This operational guideline authored by UNICEF WASH Gregory Bulit and Monica Ramos, supports the establishment of case area targeted interventions (CATI) with dedicated community outbreak response teams (CORT) in a country affected by cholera. Annexes include tools to set-up, implement, monitor and evaluate the team responses. Inquiries: Greg Bulit and Laure Anquez.
Household spraying in cholera outbreaks: Insights from three exploratory, mixed-methods field effectiveness evaluations
Household spraying is a commonly implemented, yet an under-researched, cholera response intervention where a response team sprays surfaces in cholera patients’ houses with chlorine. We conducted mixed-methods evaluations of three household spraying pro- grams in the Democratic Republic of Congo and Haiti, including 18 key informant interviews, 14 household surveys and observations, and 418 surface samples collected before spray- ing, 30 minutes and 24 hours after spraying.
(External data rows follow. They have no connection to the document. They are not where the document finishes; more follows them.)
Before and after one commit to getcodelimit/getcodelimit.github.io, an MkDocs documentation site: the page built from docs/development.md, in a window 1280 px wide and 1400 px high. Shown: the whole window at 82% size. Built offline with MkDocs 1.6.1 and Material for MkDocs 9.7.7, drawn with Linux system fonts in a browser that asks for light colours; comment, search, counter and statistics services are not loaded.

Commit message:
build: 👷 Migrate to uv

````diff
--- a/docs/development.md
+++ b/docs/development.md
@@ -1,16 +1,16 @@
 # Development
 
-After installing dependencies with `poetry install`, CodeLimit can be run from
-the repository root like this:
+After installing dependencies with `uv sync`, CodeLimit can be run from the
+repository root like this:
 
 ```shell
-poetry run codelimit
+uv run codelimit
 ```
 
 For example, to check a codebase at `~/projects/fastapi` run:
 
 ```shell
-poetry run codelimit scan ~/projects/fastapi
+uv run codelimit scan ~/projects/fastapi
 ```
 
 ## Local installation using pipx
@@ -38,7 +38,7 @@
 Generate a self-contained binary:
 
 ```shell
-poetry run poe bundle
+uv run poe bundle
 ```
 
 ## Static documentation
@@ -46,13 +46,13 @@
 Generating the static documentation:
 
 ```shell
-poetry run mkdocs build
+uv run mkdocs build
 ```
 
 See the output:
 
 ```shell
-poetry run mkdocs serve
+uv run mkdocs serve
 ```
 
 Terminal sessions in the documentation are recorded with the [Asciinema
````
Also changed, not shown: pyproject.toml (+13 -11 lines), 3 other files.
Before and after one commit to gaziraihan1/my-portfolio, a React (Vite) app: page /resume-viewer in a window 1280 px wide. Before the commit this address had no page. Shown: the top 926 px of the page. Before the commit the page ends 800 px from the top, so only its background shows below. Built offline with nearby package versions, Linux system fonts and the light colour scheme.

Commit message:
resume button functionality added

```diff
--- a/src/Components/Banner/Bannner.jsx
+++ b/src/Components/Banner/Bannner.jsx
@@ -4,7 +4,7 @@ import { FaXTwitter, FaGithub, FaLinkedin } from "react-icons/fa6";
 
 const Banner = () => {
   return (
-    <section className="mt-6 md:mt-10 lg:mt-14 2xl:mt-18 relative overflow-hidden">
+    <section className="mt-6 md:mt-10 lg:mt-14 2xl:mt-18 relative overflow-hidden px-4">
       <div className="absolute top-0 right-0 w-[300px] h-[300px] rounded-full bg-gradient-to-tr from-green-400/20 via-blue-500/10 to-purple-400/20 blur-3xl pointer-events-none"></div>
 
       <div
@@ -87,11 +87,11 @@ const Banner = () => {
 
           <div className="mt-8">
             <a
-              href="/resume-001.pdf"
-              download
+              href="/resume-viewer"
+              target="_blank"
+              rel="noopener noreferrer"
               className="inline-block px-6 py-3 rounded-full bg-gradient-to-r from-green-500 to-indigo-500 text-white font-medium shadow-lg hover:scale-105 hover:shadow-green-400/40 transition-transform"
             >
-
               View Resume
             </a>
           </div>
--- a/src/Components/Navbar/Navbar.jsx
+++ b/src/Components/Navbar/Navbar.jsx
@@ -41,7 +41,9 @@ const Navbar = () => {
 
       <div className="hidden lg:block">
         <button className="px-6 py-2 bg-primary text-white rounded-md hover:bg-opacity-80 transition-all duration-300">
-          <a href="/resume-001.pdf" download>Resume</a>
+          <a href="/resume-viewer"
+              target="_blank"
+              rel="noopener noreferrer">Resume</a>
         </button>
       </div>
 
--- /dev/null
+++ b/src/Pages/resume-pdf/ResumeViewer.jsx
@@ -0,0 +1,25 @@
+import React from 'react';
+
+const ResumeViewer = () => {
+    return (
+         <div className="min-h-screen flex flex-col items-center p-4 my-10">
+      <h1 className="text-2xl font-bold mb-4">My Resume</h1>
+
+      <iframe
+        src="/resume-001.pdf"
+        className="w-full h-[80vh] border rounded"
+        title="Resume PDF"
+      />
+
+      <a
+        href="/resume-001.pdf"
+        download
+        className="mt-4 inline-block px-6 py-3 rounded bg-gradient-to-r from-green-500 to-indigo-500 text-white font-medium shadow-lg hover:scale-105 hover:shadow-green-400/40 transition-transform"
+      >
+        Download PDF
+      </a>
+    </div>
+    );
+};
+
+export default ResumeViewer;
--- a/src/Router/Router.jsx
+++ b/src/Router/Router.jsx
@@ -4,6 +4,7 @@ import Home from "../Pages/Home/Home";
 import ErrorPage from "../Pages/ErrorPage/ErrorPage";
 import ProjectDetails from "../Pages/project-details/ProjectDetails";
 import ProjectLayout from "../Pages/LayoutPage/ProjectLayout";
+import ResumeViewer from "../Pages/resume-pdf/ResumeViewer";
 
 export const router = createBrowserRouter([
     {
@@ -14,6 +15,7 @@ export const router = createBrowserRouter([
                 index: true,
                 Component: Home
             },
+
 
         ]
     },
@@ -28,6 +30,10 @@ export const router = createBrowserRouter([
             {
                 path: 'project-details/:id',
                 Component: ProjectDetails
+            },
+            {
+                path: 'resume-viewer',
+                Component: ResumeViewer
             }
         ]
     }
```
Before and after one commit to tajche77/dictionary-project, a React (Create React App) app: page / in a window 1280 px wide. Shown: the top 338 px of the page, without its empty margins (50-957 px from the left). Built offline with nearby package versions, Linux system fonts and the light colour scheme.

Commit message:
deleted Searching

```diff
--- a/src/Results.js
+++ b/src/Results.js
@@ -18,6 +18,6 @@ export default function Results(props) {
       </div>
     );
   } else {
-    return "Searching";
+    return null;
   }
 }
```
Distribution of hygiene kits during a cholera outbreak in Kasaï-Oriental, Democratic Republic of Congo: a process evaluation
Background: Cholera remains a leading cause of infectious disease outbreaks globally, and a major public health threat in complex emergencies. Hygiene kits distributed to cholera case-households have previously shown an effect in reducing cholera incidence and are recommended by Médecins Sans Frontières (MSF) for distribution to admitted patients and accompanying household members upon admission to health care facilities (HCFs).
Improved chlorination and rapid water quality assessment in response to an outbreak of acute watery diarrhea in Somali Region, Ethiopia
Somali Region of Ethiopia has been affected by drought for several years. Drought conditions have led to food and water scarcity and a humanitarian crisis in the region. In January 2017, an outbreak of acute watery diarrhea (AWD) was declared in the region. AWD prevention and control activities include strengthening water, sanitation, and hygiene (WASH) services. Access to safe drinking water is critical in preventing transmission of AWD and chlorine is an effective chemical to disinfect water supplies.
Global Review of Water, Sanitation and Hygiene (WASH) Components in Rapid Response Mechanisms and Rapid Response Teams in Cholera Outbreak Settings
In recent outbreak settings, the use of rapid response teams (RRTs) to support the WASH sector has increased.
RRTs have been used as part of the response to cholera outbreaks in countries such as Haiti, Yemen, Somalia, South Sudan and the Democratic Republic of the Congo, with the scope of these teams varying widely. As the
presence of RRTs becomes more common in outbreak settings, it is important to better understand and document
the different types of models in use.
Strengthening Market Systems that Provide Water and Hygiene Items for Cholera Mitigation and Emergency Preparedness in Haiti
In the context of the cholera epidemics in Haiti, a pre-crisis market analysis (PCMA) was conducted in Artibonite to study the supply of and demand for various water- and hygiene-related items. The market analysis found that the majority of households already purchase soap from local traders, but very few have handwashing facilities in their home. A good uptake of chlorine-based disinfection products was observed, including specific products to treat water for drinking.
Prevention and control of cholera with household and community water, sanitation and hygiene (WASH) interventions: A scoping review of current international guidelines
Introduction. Cholera remains a frequent cause of outbreaks globally, particularly in areas with inadequate water, sanitation and hygiene (WASH) services. Cholera is spread through faecaloral routes, and studies demonstrate that ingestion of Vibrio cholerae occurs from consuming contaminated food and water, contact with cholera cases and transmission from contaminated environmental point sources.
Introduction A cholera epidemic began in Haiti over 8 years ago, prompting numerous, largely quantitative research studies. Assessments of local ‘knowledge, attitudes and practices’ relevant for cholera control have relied primarily on cross-sectional surveys. The voices of affected Haitians have rarely been elevated in the scientific literature on the topic.
Description of the targeted WASH response strategy implemented during the cholera outbreak of 2017-2018 in Kinshasa, DRC
Background. Rapid control of cholera outbreaks is a significant challenge in overpopulated urban settings, and documented results on field interventions are scarce. During the 2017-2018 period, Kinshasa, the capital of Democratic Republic of the Congo, experienced a sharp increase in cholera cases that showed potential to quickly spread throughout the city. A novel targeted WASH (Water, Sanitation and Hygiene) strategy was implemented to quickly stem the cholera outbreak.
For people affected by disaster, whether wars, earthquakes, or disease epidemics, conditions of life can change suddenly and in ways that require rapid adjustments. Often, adaptation includes taking greater care to prevent transmission of disease, in order to minimize the new threats to public health.